Setting before you blessing and curse
by Jhos Singer
Shabbat Shalom Chaverim—
Oh, sweet Shabbes!
It can feel so hard to accept the gift of a full day of peace and rest when there is so much unchecked anger, loss, pain and frustration in the air. The display of racist, anti-Semitic, homo-and-everything-else-phobic hatred that reared its head last week in Charlottesville feels like yet another very bad turning point.
So how do we make Shabbes when our hearts are so heavy? Well, remember that this gift was originally given to bunch of traumatized folks who, for myriad generations, had lived as slaves under tyranny and oppression. So, friends, if they could do it, we gotta at least try.
The radical wisdom of Shabbat is grounded in the truth that a little distance can help us shift our thinking and slow down our impulses. By spending a day in contemplation and study, or pleasure and playfulness, we actually deepen our ability to skillfully navigate the rapids of the rest of the week. And Lord knows we’ve got rapids ahead my friends—and we are gonna need impeccable skills to get through this run with any grace. Fortunately, we’ve got the Torah to serve as our mystical map to the spiritual landscape, and it’s got some good stuff for us to ponder at this juncture.
The week’s portion, Re’eh (Deuteronomy 11:26-16:15) begins:
“See! I am setting before you blessing and curse.”
There it is. We aren’t born into a completely safe world, neither are we born into a totally treacherous state. Rather, in our lives we will be faced with abundance and paucity, ease and struggle, blessings and curses, and everyday we have to dial up our own sensitivity, awareness and discernment to figure out which path is the right one to take at any given moment. The reading goes on to say that:
“When you all come to the land that the Unfolding Great Mystery brings you to, you will apprehend there that you should put blessing towards the
mountain-of-being-cut-off (har gezirim) and curse towards the mountain-of-bloatedness (har eival).”
The Torah recognizes that blessing—abundance, fullness, wealth, privilege, good fortune, luck, favor—needs to be directed towards the alienated, the broken, the isolated and fractured places in our world; and curse—diminution, lessening, haste, weakening, contempt—is to be directed to areas of that are overblown, bulky, swollen, gross.
Shabbat gives us time to study our own lives and circumstances.

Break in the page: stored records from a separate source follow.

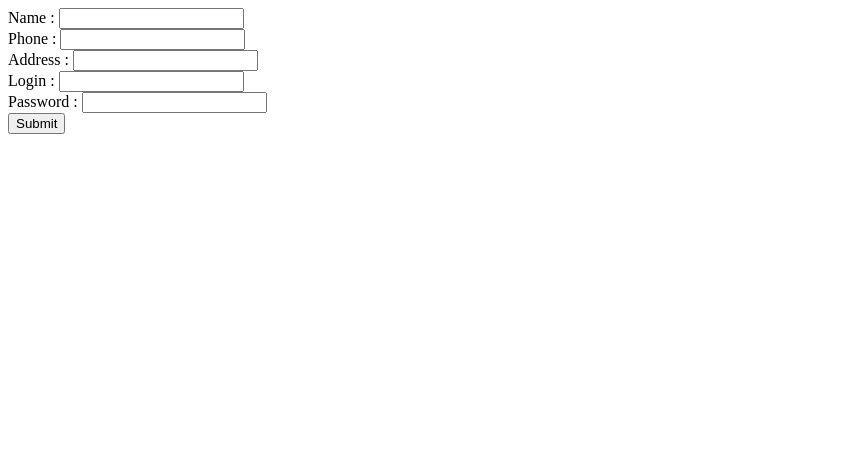
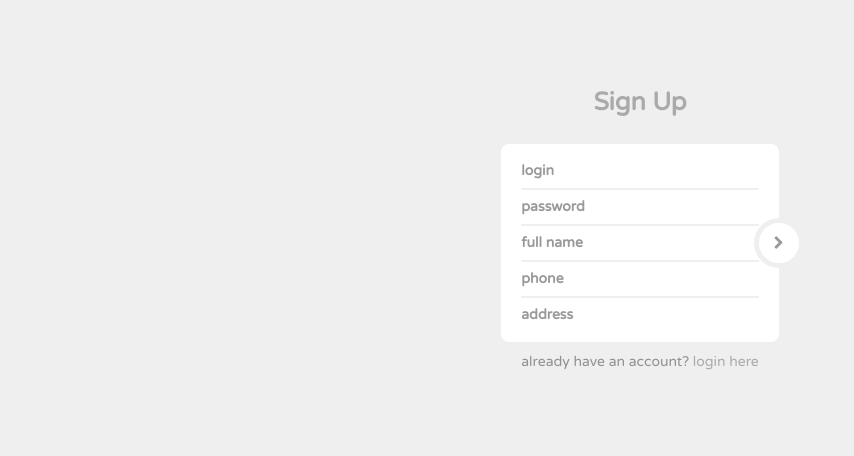
Before and after one commit to AndreyChertckov/LibraryHelpBot, a Python web app: template AdminSite/templates/signup.html in a window 1280 px wide. Shown: the top 456 px of the page, without its empty margins (0-854 px from the left). Run offline with Jinja, Linux system fonts and the light colour scheme; the template is opened without the code that fills it, so the values that code supplies are empty; some libraries are stand-ins or nearby versions.

Commit message:
frontend for signin and signup function

```diff
--- a/AdminSite/DBmanager.py
+++ b/AdminSite/DBmanager.py
@@ -1,10 +1,10 @@
 import pymysql
-from configs import site_login_databse,site_password_database, site_database
+from configs import site_login_database,site_password_database, site_database
 
 class DBManager:
 
     def __init__(self):
-        self.db_connectionn = pymysql.connect('localhost',site_login_databse,site_password_database,site_database,autocommit = True)
+        self.db_connectionn = pymysql.connect('localhost',site_login_database,site_password_database,site_database,autocommit = True)
         self.init_tables()
 
     def init_tables(self):
--- a/AdminSite/api.py
+++ b/AdminSite/api.py
@@ -18,7 +18,7 @@ class API:
     def init_handlers(self):
         self.blueprint.add_url_rule('/signin','signin',self.signin_post,methods=['POST'])
         self.blueprint.add_url_rule('/signup','signup',self.signup_post,methods=['POST'])
-        self.blueprint.add_url_rule('/logout','logout',self.logout_post,methods=['POST'])
+        self.blueprint.add_url_rule('/signout','signout',self.signout_get,methods=['GET'])
         self.blueprint.add_url_rule('/api/get_all_unconfirmed','get_all_unconfirmed',self.get_all_unconfirmed_post,methods=['POST'])
         self.blueprint.add_url_rule('/api/confirm_user','confirm_user',self.confirm_user_post,methods=['POST'])
         self.blueprint.add_url_rule('/api/modify_user','modify_user',self.modify_user_post,methods=['POST'])
@@ -79,7 +79,7 @@ class API:
         response.set_cookie('session_id',self.create_session(user['login'],user['passwd']))
         return response
 
-    def logout_post(self):
+    def signout_get(self):
         session_id = request.cookies['session_id']
         self.dbmanager.delete_session(session_id)
         response = self.app.make_response(redirect('/'))
--- a/AdminSite/sql/database-schema.sql
+++ b/AdminSite/sql/database-schema.sql
@@ -5,4 +5,10 @@ CREATE DATABASE librarian_site CHARACTER SET UTF8;
 
 CREATE USER 'admin_site'@'localhost' IDENTIFIED BY 'PNt78mtJeQ3RJbZz';
 GRANT ALL PRIVILEGES ON librarian_site.* TO 'admin_site'@'localhost';
+
+CREATE DATABASE library CHARACTER SET UTF8;
+-- replace * on password
+
+CREATE USER 'admin_library'@'localhost' IDENTIFIED BY 'I53VGk2ZDHefTa1w';
+GRANT ALL PRIVILEGES ON library.* TO 'admin_library'@'localhost';
 FLUSH PRIVILEGES;
--- /dev/null
+++ b/AdminSite/static/css/main.css
@@ -0,0 +1,287 @@
+/*------------------------------------------------------------------
+[Master Stylesheet]
+
+Project    	: Aether
+Version		: 1.0
+Last change	: 2015/03/27
+-------------------------------------------------------------------*/
+/*------------------------------------------------------------------
+[Table of contents]
+
+1. General Structure
+2. Anchor Link
+3. Text Outside the Box
+4. Main Form
+5. Login Button
+6. Form Invalid
+7. Form - Main Message
+8. Custom Checkbox & Radio
+9. Misc
+-------------------------------------------------------------------*/
+/*=== 1. General Structure ===*/
+html,
+body {
+  background: #efefef;
+  padding: 10px;
+  font-family: 'Varela Round';
+}
+/*=== 2. Anchor Link ===*/
+a {
+  color: #aaaaaa;
+  transition: all ease-in-out 200ms;
+}
+a:hover {
+  color: #333333;
+  text-decoration: none;
+}
+/*=== 3. Text Outside the Box ===*/
+.etc-login-form {
+  color: #919191;
+  padding: 10px 20px;
+}
+.etc-login-form p {
+  margin-bottom: 5px;
+}
+/*=== 4. Main Form ===*/
+.login-form-1 {
+  max-width: 300px;
+  border-radius: 5px;
+  display: inline-block;
+}
+.main-login-form {
+  position: relative;
+}
+.login-form-1 .form-control {
+  border: 0;
+  box-shadow: 0 0 0;
+  border-radius: 0;
+  background: transparent;
+  color: #555555;
+  padding: 7px 0;
+  font-weight: bold;
+  height:auto;
+}
+.login-form-1 .form-control::-webkit-input-placeholder {
+  color: #999999;
+}
+.login-form-1 .form-control:-moz-placeholder,
+.login-form-1 .form-control::-moz-placeholder,
+.login-form-1 .form-control:-ms-input-placeholder {
+  color: #999999;
+}
+.login-form-1 .form-group {
+  margin-bottom: 0;
+  border-bottom: 2px solid #efefef;
+  padding-right: 20px;
+  position: relative;
+}
+.login-form-1 .form-group:last-child {
+  border-bottom: 0;
+}
+.login-group {
+  background: #ffffff;
+  color: #999999;
+  border-radius: 8px;
+  padding: 10px 20px;
+}
+.login-group-checkbox {
+  padding: 5px 0;
+}
+/*=== 5. Login Button ===*/
+.login-form-1 .login-button {
+  position: absolute;
+  right: -25px;
+  top: 50%;
+  background: #ffffff;
+  color: #999999;
+  padding: 11px 0;
+  width: 50px;
+  height: 50px;
+  margin-top: -25px;
+  border: 5px solid #efefef;
+  border-radius: 50%;
+  transition: all ease-in-out 500ms;
+}
+.login-form-1 .login-button:hover {
+  color: #555555;
+  transform: rotate(450deg);
+}
+.login-form-1 .login-button.clicked {
+  color: #555555;
+}
+.login-form-1 .login-button.clicked:hover {
+  transform: none;
+}
+.login-form-1 .login-button.clicked.success {
+  color: #2ecc71;
+}
+.login-form-1 .login-button.clicked.error {
+  color: #e74c3c;
+}
+/*=== 6. Form Invalid ===*/
+label.form-invalid {
+  position: absolute;
+  top: 0;
+  right: 0;
+  z-index: 5;
+  display: block;
+  margin-top: -25px;
+  padding: 7px 9px;
+  background: #777777;
+  color: #ffffff;
+  border-radius: 5px;
+  font-weight: bold;
+  font-size: 11px;
+}
+label.form-invalid:after {
+  top: 100%;
+  right: 10px;
+  border: solid transparent;
+  content: " ";
+  height: 0;
+  width: 0;
+  position: absolute;
+  pointer-events: none;
+  border-color: transparent;
+  border-top-color: #777777;
+  border-width: 6px;
+}
+/*=== 7. Form - Main Message ===*/
+.login-form-main-message {
+  background: #ffffff;
+  color: #999999;
+  border-left: 3px solid transparent;
+  border-radius: 3px;
+  margin-bottom: 8px;
+  font-weight: bold;
+  height: 0;
+  padding: 0 20px 0 17px;
+  opacity: 0;
+  transition: all ease-in-out 200ms;
+}
+.login-form-main-message.show {
+  height: auto;
+  opacity: 1;
+  padding: 10px 20px 10px 17px;
+}
+.login-form-main-message.success {
+  border-left-color: #2ecc71;
+}
+.login-form-main-message.error {
+  border-left-color: #e74c3c;
+}
+/*=== 8. Custom Checkbox & Radio ===*/
+/* Base for label styling */
+[type="checkbox"]:not(:checked),
+[type="checkbox"]:checked,
+[type="radio"]:not(:checked),
+[type="radio"]:checked {
+  position: absolute;
+  left: -9999px;
+}
+[type="checkbox"]:not(:checked) + label,
+[type="checkbox"]:checked + label,
+[type="radio"]:not(:checked) + label,
+[type="radio"]:checked + label {
+  position: relative;
+  padding-left: 25px;
+  padding-top: 1px;
+  cursor: pointer;
+}
+/* checkbox aspect */
+[type="checkbox"]:not(:checked) + label:before,
+[type="checkbox"]:checked + label:before,
+[type="radio"]:not(:checked) + label:before,
+[type="radio"]:checked + label:before {
+  content: '';
+  position: absolute;
+  left: 0;
+  top: 2px;
+  width: 17px;
+  height: 17px;
+  border: 0px solid #aaa;
+  background: #f0f0f0;
+  border-radius: 3px;
+  box-shadow: inset 0 1px 3px rgba(0, 0, 0, 0.3);
+}
+/* checked mark aspect */
+[type="checkbox"]:not(:checked) + label:after,
+[type="checkbox"]:checked + label:after,
+[type="radio"]:not(:checked) + label:after,
+[type="radio"]:checked + label:after {
+  position: absolute;
+  color: #555555;
+  transition: all .2s;
+}
+/* checked mark aspect changes */
+[type="checkbox"]:not(:checked) + label:after,
+[type="radio"]:not(:checked) + label:after {
+  opacity: 0;
+  transform: scale(0);
+}
+[type="checkbox"]:checked + label:after,
+[type="radio"]:checked + label:after {
+  opacity: 1;
+  transform: scale(1);
+}
+/* disabled checkbox */
+[type="checkbox"]:disabled:not(:checked) + label:before,
+[type="checkbox"]:disabled:checked + label:before,
+[type="radio"]:disabled:not(:checked) + label:before,
+[type="radio"]:disabled:checked + label:before {
+  box-shadow: none;
+  border-color: #8c8c8c;
+  background-color: #878787;
+}
+[type="checkbox"]:disabled:checked + label:after,
+[type="radio"]:disabled:checked + label:after {
+  color: #555555;
+}
+[type="checkbox"]:disabled + label,
+[type="radio"]:disabled + label {
+  color: #8c8c8c;
+}
+/* accessibility */
+[type="checkbox"]:checked:focus + label:before,
+[type="checkbox"]:not(:checked):focus + label:before,
+[type="checkbox"]:checked:focus + label:before,
+[type="checkbox"]:not(:checked):focus + label:before {
+  border: 1px dotted #f6f6f6;
+}
+/* hover style just for information */
+label:hover:before {
+  border: 1px solid #f6f6f6 !important;
+}
+/*=== Customization ===*/
+/* radio aspect */
+[type="checkbox"]:not(:checked) + label:before,
+[type="checkbox"]:checked + label:before {
+  border-radius: 3px;
+}
+[type="radio"]:not(:checked) + label:before,
+[type="radio"]:checked + label:before {
+  border-radius: 35px;
+}
+/* selected mark aspect */
+[type="checkbox"]:not(:checked) + label:after,
+[type="checkbox"]:checked + label:after {
+  content: '✔';
+  top: 0;
+  left: 2px;
+  font-size: 14px;
+}
+[type="radio"]:not(:checked) + label:after,
+[type="radio"]:checked + label:after {
+  content: '\2022';
+  top: 0;
+  left: 3px;
+  font-size: 30px;
+  line-height: 25px;
+}
+/*=== 9. Misc ===*/
+.logo {
+  padding: 15px 0;
+  font-size: 25px;
+  color: #aaaaaa;
+  font-weight: bold;
+}
--- /dev/null
+++ b/AdminSite/static/js/signup.js
@@ -0,0 +1,46 @@
+(function($) {
+    "use strict";
+
+	// Options for Message
+	//----------------------------------------------
+  var options = {
+	  'btn-loading': '<i class="fa fa-spinner fa-pulse"></i>',
+	  'btn-success': '<i class="fa fa-check"></i>',
+	  'btn-error': '<i class="fa fa-remove"></i>',
+	  'msg-success': 'All Good! Redirecting...',
+	  'msg-error': 'Wrong login credentials!',
+	  'useAJAX': true,
+  };
+	// Register Form
+	//----------------------------------------------
+	// Validation
+  $("#register-form").validate({
+  	rules: {
+      reg_username: "required",
+  	  reg_password: {
+  			required: true,
+  			minlength: 5
+  		},
+   		reg_password_confirm: {
+  			required: true,
+  			minlength: 5,
+  			equalTo: "#register-form [name=reg_password]"
+  		},
+  		reg_email: {
+  	    required: true,
+  			email: true
+  		},
+  		reg_agree: "required",
+    },
+	  errorClass: "form-invalid",
+	  errorPlacement: function( label, element ) {
+	    if( element.attr( "type" ) === "checkbox" || element.attr( "type" ) === "radio" ) {
+    		element.parent().append( label ); // this would append the label after all your checkboxes/labels (so the error-label will be the last element in <div class="controls"> )
+	    }
+			else {
+  	  	label.insertAfter( element ); // standard behaviour
+  	  }
+    }
+  });
+
+})(jQuery);
--- a/AdminSite/templates/index.html
+++ b/AdminSite/templates/index.html
@@ -12,6 +12,7 @@
      <a href="/signup"> Sign up </a>
     {% else %}
      EEEE, boyyyyyyyyyyyyyyyyy!
+     <a href="/signout">Sign Out</a>
     {% endif %}
 
 </body>
--- a/AdminSite/templates/signup.html
+++ b/AdminSite/templates/signup.html
@@ -1,19 +1,61 @@
 <!DOCTYPE html>
 <html lang="en">
 <head>
-    <meta charset="UTF-8">
-    <meta name="viewport" content="width=device-width, initial-scale=1.0">
-    <meta http-equiv="X-UA-Compatible" content="ie=edge">
+        <link href="//maxcdn.bootstrapcdn.com/bootstrap/3.3.0/css/bootstrap.min.css" rel="stylesheet" id="bootstrap-css">
+        <link rel="stylesheet" href="{{ url_for('static', filename='css/main.css') }}">
+        <script src="//maxcdn.bootstrapcdn.com/bootstrap/3.3.0/js/bootstrap.min.js"></script>
+        <script src="//code.jquery.com/jquery-1.11.1.min.js"></script>
+        <!------ Include the above in your HEAD tag ---------->
+
+        <!-- All the files that are required -->
+        <link rel="stylesheet" href="//maxcdn.bootstrapcdn.com/font-awesome/4.3.0/css/font-awesome.min.css">
+        <link href='http://fonts.googleapis.com/css?family=Varela+Round' rel='stylesheet' type='text/css'>
+        <script src="https://cdnjs.cloudflare.com/ajax/libs/jquery-validate/1.13.1/jquery.validate.min.js"></script>
+        <meta name="viewport" content="width=device-width, initial-scale=1, maximum-scale=1" />
+        <script src="{{ url_for('static', filename='js/signup.js') }}"></script>
     <title>Sign Up</title>
 </head>
 <body>
-    <form action="/signup" method="post">
-        Name     : <input type="text" name="name" > <br>
-        Phone    : <input type="text" name="phone"> <br>
-        Address  : <input type="text" name="address"> <br>
-        Login    : <input type="text" name="login" > <br>
-        Password : <input type="password" name="password"> <br>
-        <input type="submit" value="Submit">
-    </form>
+    <!-- REGISTRATION FORM -->
+<div class="text-center" style="padding:50px 0">
+        <div class="logo">Sign Up</div>
+        <!-- Main Form -->
+        <div class="login-form-1">
+            <form id="register-form" class="text-left" action="/signup" method="POST">
+                <div class="login-form-main-message"></div>
+                <div class="main-login-form">
+                    <div class="login-group">
+                        <div class="form-group">
+                            <input type="text" class="form-control" id="reg_username" name="login" placeholder="login">
+                        </div>
+                        <div class="form-group">
+                            <label for="reg_password" class="sr-only">Password</label>
+                            <input type="password" class="form-control" id="reg_password" name="password" placeholder="password">
+                        </div>
+
+                        <div class="form-group">
+                            <label for="reg_fullname" class="sr-only">Full Name</label>
+                            <input type="text" class="form-control" id="reg_fullname" name="name" placeholder="full name">
+                        </div>
+
+                        <div class="form-group">
+                                <label for="reg_phone" class="sr-only">Phone</label>
+                                <input type="text" class="form-control" id="reg_phone" name="phone" placeholder="phone">
+                        </div>
+
+                        <div class="form-group">
+                                <label for="reg_address" class="sr-only">Address</label>
+                                <input type="text" class="form-control" id="reg_address" name="address" placeholder="address">
+                        </div>
+                    </div>
+                    <button type="submit" class="login-button"><i class="fa fa-chevron-right"></i></button>
+                </div>
+                <div class="etc-login-form">
+                    <p>already have an account? <a href="/signin">login here</a></p>
+                </div>
+            </form>
+        </div>
+        <!-- end:Main Form -->
+    </div>
 </body>
 </html>
--- a/DataBase/DBmanager.py
+++ b/DataBase/DBmanager.py
@@ -1,5 +1,5 @@
 import pymysql
-from configs import site_login_databse,site_password_database, site_database
+from configs import *
 
 
 # Class,for saving data in the database,
@@ -19,7 +19,7 @@ class Manager:
     def __init__(self):
         # self.drop_table("orders")
 
-        self.db_connectionn = pymysql.connect('localhost', site_login_databse, site_password_database, site_database,
+        self.db_connectionn = pymysql.connect('localhost', library_login_database, library_password_database, library_database,
                                           autocommit=True)
        # self.drop_tables()
         self.__create_tables()
```
Also changed, not shown: AdminSite/static/js/signin.js (added, +25 -0 lines), AdminSite/templates/signin.html (+43 -13 lines).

Where do we need blessings and where do we give them? Where do we encounter curses and how do we respond to them? To what broken places do we need to bring healing? And what excesses can we resist? Where can we access and share love and abundance, and where can we pop a hole in the overstuffed? Where do we choose blessing, and where do we choose curse?
May we accept the gift of this Shabbat and keep it sacred; let us find new ways of being in balance, new tools for meeting the blessings and curses that come our way, and restoring our faith that every choice we make matters.